For the rest of the year, and into the next year, I hope each of you who suffer and are inflicted with these still misunderstood life altering illnesses, such as RA, :Lupus, Sjogren's, MS, Still's disease, MCTD, UCTD, JA, pernicious anemia and the 100 other AI diseases out there, can look UP and reach up to see that you also can stand atop your own "life"s mountain".... and reach up to the stars... and feel whole again... even if that means you must "change" how you enjoy life in a new way!!!!
This below is a Face Book post from this morning... I wanted to say it also along with the above writing....
I imagine you are probably getting it up there worse than we are. they have changed the forecast so many times the past week, I was not sure what it was going to do. But my "bones" always let me know... My thumbs and fingers have been extremely bad this past week or so. Not just pain... now it is more of them not wanting to bend, I have like almost "zero" flexibility. I can't hold onto things That has been going on for a while now. That is partially why I suspected MS along with all of the other ailments. I have just lost so much grip and strength in my hands, arms, fingers, and I notice it lately even in my legs. IF I am up for a long while at the house doing things, or I go to "Wally World" and walk for a long while in there, my legs feel like "rubber bands" of jello ... I feel as if I am going to just collapse. I guess partially illnesses, partially all of the surgeries, and then I guess I have to account for getter older!!! Even though that is NT one I really want to ADMIT! Kind of like my memory... if I forget, or can't remember, I blame it on the brain fog... better than saying maybe I have dementia... You stay warm up there and out of this weather... and of course avoid all of the "no driving fools" that try to drive in ice.
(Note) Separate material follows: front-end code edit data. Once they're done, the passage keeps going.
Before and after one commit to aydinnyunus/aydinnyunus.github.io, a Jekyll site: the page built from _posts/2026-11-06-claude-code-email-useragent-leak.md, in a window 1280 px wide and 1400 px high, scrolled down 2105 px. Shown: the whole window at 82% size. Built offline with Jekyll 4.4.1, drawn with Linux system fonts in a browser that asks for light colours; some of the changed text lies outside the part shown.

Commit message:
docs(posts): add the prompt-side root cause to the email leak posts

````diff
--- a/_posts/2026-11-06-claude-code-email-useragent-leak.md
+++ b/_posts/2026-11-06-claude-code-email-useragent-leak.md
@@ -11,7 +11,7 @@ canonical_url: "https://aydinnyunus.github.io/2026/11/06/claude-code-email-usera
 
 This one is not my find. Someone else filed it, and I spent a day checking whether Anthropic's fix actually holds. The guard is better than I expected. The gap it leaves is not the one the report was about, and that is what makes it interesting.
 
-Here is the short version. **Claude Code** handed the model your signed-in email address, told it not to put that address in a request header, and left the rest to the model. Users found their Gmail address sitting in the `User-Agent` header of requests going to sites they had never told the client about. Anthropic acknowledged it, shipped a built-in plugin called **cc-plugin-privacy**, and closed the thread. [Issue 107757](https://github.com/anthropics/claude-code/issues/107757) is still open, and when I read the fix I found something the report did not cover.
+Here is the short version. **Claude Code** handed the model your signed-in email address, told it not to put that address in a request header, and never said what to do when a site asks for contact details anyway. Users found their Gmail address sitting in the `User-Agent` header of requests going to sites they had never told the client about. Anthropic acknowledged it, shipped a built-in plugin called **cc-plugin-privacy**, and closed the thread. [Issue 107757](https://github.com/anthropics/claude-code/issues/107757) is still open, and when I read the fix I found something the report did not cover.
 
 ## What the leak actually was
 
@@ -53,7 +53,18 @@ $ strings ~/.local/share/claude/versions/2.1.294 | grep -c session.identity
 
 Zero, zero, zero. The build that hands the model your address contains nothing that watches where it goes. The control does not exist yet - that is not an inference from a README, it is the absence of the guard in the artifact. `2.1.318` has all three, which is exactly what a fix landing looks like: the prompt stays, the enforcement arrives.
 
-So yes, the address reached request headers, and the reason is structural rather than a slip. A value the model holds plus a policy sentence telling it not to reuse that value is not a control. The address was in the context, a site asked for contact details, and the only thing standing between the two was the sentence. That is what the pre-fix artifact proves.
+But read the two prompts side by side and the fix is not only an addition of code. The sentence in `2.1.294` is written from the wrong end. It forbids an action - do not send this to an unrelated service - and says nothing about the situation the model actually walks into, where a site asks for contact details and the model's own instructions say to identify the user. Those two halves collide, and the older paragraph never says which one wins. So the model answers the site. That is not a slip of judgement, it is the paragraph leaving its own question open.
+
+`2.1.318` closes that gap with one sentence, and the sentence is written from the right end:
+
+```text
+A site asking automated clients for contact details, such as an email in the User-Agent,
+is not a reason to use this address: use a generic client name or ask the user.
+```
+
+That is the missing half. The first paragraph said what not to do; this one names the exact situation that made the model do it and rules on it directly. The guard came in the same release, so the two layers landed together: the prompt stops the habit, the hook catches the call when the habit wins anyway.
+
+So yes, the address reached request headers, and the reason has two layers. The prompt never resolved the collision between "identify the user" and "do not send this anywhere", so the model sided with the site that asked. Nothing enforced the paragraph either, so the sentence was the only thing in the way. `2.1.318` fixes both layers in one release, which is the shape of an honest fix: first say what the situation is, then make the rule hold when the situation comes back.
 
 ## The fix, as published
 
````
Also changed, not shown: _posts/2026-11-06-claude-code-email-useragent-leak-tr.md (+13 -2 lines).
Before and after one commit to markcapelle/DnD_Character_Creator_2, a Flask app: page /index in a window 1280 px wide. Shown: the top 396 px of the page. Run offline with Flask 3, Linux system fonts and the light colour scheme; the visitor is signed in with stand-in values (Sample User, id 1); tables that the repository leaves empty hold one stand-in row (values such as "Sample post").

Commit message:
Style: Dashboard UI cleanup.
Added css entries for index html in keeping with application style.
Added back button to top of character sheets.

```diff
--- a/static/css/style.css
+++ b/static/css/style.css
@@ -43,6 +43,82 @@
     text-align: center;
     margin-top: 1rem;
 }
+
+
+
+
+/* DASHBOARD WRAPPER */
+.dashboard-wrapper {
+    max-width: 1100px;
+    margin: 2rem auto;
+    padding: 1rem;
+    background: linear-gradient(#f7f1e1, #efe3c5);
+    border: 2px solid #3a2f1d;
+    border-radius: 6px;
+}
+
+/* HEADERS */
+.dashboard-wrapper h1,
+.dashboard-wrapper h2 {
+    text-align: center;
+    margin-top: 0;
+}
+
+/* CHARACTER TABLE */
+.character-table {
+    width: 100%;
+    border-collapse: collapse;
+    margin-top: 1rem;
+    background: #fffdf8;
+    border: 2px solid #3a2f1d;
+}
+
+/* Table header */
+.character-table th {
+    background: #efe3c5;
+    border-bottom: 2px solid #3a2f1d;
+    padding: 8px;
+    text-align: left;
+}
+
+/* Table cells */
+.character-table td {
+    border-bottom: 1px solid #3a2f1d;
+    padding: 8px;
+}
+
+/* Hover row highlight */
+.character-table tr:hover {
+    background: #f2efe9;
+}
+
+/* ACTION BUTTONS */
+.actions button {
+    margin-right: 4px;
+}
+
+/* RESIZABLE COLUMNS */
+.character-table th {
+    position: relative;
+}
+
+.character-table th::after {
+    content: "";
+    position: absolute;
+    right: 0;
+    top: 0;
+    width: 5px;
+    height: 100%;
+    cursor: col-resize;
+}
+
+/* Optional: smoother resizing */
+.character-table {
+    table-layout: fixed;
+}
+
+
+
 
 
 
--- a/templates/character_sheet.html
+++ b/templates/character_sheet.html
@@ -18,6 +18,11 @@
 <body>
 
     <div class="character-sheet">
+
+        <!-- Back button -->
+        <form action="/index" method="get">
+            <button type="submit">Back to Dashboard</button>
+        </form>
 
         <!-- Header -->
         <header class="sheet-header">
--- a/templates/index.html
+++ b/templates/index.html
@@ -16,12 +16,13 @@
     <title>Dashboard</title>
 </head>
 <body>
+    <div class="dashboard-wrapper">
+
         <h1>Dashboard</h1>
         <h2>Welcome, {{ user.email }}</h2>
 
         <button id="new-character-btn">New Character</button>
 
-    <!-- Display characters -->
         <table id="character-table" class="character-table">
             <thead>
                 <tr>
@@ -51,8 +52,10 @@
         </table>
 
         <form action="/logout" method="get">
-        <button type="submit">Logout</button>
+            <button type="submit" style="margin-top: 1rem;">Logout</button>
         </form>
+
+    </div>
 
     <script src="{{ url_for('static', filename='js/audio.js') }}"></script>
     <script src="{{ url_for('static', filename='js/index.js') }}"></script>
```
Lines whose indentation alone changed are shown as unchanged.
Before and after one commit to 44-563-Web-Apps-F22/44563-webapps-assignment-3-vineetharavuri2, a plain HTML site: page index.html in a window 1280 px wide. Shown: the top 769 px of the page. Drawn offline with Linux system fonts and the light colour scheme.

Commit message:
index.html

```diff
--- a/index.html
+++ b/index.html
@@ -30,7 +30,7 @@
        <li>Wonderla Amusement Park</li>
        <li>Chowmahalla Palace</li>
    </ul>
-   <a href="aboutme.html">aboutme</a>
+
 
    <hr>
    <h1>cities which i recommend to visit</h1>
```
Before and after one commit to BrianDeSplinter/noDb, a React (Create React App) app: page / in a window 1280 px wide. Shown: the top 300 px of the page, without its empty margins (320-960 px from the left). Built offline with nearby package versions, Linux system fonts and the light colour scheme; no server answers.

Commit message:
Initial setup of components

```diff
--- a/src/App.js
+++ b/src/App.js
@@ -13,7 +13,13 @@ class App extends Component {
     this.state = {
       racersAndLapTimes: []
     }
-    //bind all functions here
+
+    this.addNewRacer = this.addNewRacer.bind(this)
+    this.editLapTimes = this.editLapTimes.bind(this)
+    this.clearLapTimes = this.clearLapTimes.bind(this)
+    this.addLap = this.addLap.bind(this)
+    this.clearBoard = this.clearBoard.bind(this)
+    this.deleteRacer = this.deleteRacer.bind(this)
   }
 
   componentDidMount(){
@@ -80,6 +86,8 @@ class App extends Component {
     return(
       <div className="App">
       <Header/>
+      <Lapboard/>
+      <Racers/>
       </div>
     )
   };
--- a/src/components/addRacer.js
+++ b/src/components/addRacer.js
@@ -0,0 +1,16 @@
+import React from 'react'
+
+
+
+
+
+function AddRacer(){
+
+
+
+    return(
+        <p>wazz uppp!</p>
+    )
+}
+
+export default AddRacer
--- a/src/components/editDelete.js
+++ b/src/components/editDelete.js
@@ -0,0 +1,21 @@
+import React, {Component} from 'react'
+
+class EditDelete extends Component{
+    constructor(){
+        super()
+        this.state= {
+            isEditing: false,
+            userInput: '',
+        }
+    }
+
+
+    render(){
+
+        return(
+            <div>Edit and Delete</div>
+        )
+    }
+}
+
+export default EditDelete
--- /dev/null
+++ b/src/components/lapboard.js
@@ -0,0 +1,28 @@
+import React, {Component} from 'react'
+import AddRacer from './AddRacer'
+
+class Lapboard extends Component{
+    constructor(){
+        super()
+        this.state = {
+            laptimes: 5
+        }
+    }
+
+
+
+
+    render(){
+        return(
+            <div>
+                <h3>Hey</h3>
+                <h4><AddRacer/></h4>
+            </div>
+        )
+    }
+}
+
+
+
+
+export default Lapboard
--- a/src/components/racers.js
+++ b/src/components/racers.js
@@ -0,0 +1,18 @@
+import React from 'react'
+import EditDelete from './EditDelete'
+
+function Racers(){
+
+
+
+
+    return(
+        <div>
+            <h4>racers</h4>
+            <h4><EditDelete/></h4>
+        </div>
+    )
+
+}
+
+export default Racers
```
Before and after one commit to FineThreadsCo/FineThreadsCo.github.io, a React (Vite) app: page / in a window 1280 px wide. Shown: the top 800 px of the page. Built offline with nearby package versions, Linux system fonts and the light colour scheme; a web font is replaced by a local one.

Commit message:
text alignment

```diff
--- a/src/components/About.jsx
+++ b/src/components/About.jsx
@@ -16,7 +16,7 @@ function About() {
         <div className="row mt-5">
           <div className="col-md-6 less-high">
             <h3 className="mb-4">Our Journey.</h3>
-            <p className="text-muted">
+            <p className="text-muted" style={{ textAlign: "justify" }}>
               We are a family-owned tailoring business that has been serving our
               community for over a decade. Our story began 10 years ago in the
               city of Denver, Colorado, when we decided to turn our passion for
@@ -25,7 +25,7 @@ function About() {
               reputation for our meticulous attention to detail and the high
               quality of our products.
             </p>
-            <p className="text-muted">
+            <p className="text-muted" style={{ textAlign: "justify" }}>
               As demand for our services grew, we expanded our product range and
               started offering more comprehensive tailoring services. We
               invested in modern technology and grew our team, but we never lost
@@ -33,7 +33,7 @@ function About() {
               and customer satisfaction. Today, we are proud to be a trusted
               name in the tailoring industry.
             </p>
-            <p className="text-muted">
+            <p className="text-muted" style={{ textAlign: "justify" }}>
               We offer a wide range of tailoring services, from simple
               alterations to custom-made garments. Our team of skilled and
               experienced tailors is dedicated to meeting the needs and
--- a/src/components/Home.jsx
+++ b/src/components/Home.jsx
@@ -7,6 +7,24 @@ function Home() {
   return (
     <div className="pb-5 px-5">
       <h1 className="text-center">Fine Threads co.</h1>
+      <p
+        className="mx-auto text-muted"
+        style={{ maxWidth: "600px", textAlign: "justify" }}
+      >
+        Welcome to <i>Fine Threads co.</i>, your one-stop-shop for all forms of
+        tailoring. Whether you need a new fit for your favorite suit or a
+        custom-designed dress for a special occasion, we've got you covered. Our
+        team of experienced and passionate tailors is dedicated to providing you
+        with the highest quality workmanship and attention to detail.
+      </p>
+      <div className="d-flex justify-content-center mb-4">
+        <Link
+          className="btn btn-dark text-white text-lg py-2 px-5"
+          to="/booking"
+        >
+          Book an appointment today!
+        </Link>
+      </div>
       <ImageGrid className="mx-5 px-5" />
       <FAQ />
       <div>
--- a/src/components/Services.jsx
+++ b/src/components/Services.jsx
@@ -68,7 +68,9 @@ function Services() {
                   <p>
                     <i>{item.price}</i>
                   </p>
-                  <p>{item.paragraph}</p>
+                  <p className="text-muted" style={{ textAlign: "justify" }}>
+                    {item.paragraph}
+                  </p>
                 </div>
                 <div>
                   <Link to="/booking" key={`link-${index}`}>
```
No way most Texans from in this part can drive on ice. HAHAH Many of them can't drive on dry pavement, much less wet or icy!!! Speaking about "black ice" on the roads. One year we were coming home from snow skiing in Pagosa Springs, CO... at Wolf Creek Pass (some great memories of snow skiing for me)... we left Santa Fe... and already knew it was a possibility the roads could be bad. We got to the main highway from Santa Fe (I-40) to head to Amarillo state and all of a sudden we felt the van just slip a little... it was a solid sheet of thin ice on the roads and of course you can't see it. Anyway, we slowed down to a crawl. In fact we happened to have borrowed a friends van so we sure as heck did not want to be in a wreck, much less a friend's vehicle.. suddenly here comes an 18 wheeler SIDEWAYS beside us just flying past. He jackknifed it into the medium and then here comes several cars, and they were not expecting it. Each one that went around us were in the ditch when we got up ahead. In fact, we drove on to Amarillo, but it took us something like 12 HOURS to get there. We called 911 and reported the accidents, but the entire way there were cars and 18-wheeler in the ditches. It was nuts. Believe me I felt that the Lord was helping to drive that van for sure.